    What of the innovative foreign pharmaceutical company that, let’s face it, only expects to have any revenue because of patent enforcement? What of the foreign investor who wishes to fund a patent-protected business or bid on a portfolio of US patents? Or will we finally come up with a workable definition of “troll”, and exclude them specifically from the court system?

    USPTO maintenance fees (renewal fees) are essentially property taxes – perhaps they should be treated as such.

    Maintenance fees are part of a larger fee structure, and are essentially a partial deferral and slight redistribution of the cost of search and examination. They could just as easily be recalculated and charged on filing, but we consider it good policy to let some of the patent applicants get rich before paying them. Think of it as a sort of alumni fund.

  22. Interesting. anon, don’t foreign owners of real property in your community pay property tax?

    At least one of the government-provided things that makes a patent a valuable asset is the legal system that stands behind it and behind any license agreement involving it. It’s not a crazy idea to suggest that patentees should help pay for it.

  23. Just a response to this – my suggestion above is more pointedly directed to maintenance fees.  By the time these are due in any significant amount (2nd & 3rd fees), the entity will no longer be a startup. Rather, it will either be a viable business operation or else a bankrupt operation. 

  24. The non-US patent owners have equal rights to use the US patent system.  And, that system is supported by a wide range of infrastructure (including the US courts) that are paid-for by income taxes. My point here is perhaps that Americans also bristle at the idea of income taxes being used paying to pay for someone else's lunch — especially if that someone else is a non-US business entity whose expected revenue source is US patent enforcement. 

    That said, my suggestion in the post is really intended as a provocateur rather than any policy proposal.

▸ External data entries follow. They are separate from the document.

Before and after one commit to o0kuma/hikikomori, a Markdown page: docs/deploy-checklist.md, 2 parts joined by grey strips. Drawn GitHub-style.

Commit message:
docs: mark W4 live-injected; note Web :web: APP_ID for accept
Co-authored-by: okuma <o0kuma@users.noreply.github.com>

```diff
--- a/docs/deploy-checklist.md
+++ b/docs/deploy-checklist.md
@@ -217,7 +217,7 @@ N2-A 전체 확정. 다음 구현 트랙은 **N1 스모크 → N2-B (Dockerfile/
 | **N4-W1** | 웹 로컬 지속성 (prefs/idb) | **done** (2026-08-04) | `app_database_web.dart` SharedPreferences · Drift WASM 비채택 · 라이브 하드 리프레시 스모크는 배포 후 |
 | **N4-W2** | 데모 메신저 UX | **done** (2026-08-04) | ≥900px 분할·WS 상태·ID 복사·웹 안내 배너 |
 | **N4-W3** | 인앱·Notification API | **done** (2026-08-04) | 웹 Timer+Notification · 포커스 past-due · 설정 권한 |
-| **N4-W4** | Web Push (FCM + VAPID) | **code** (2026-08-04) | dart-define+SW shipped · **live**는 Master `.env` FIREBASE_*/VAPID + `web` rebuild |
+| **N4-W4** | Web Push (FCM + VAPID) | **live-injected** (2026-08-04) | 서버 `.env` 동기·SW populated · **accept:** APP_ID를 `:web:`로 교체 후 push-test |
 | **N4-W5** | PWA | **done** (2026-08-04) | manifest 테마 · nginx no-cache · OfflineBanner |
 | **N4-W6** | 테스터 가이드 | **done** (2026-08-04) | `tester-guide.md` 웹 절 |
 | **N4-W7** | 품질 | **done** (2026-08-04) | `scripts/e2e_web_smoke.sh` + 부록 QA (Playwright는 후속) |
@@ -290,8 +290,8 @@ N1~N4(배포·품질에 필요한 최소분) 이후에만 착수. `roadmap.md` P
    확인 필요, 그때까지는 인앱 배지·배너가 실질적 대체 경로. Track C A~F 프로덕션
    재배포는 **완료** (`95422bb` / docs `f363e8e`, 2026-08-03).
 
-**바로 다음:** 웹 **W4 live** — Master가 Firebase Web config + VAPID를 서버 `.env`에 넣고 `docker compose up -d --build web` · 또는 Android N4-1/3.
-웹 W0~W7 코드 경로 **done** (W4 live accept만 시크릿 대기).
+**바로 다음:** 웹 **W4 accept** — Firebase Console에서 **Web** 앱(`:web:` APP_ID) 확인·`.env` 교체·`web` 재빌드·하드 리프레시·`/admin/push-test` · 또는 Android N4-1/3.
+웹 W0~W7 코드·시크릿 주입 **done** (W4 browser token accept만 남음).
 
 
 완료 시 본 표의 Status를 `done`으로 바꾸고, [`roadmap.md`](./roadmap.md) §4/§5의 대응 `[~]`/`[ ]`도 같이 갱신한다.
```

  25. Relying startups to fund the govn’t is not a viable solution. Tax them when they make money, not when they’re trying to get a business started. The policy proposed above makes no sense whatsoever.

  26. especially since a significant number of patent owners are foreign entities that pay no other federal taxes.

    I would think that any American involved in the legal system would bristle at the notion of taxation without representation, much less push for an innovation tax.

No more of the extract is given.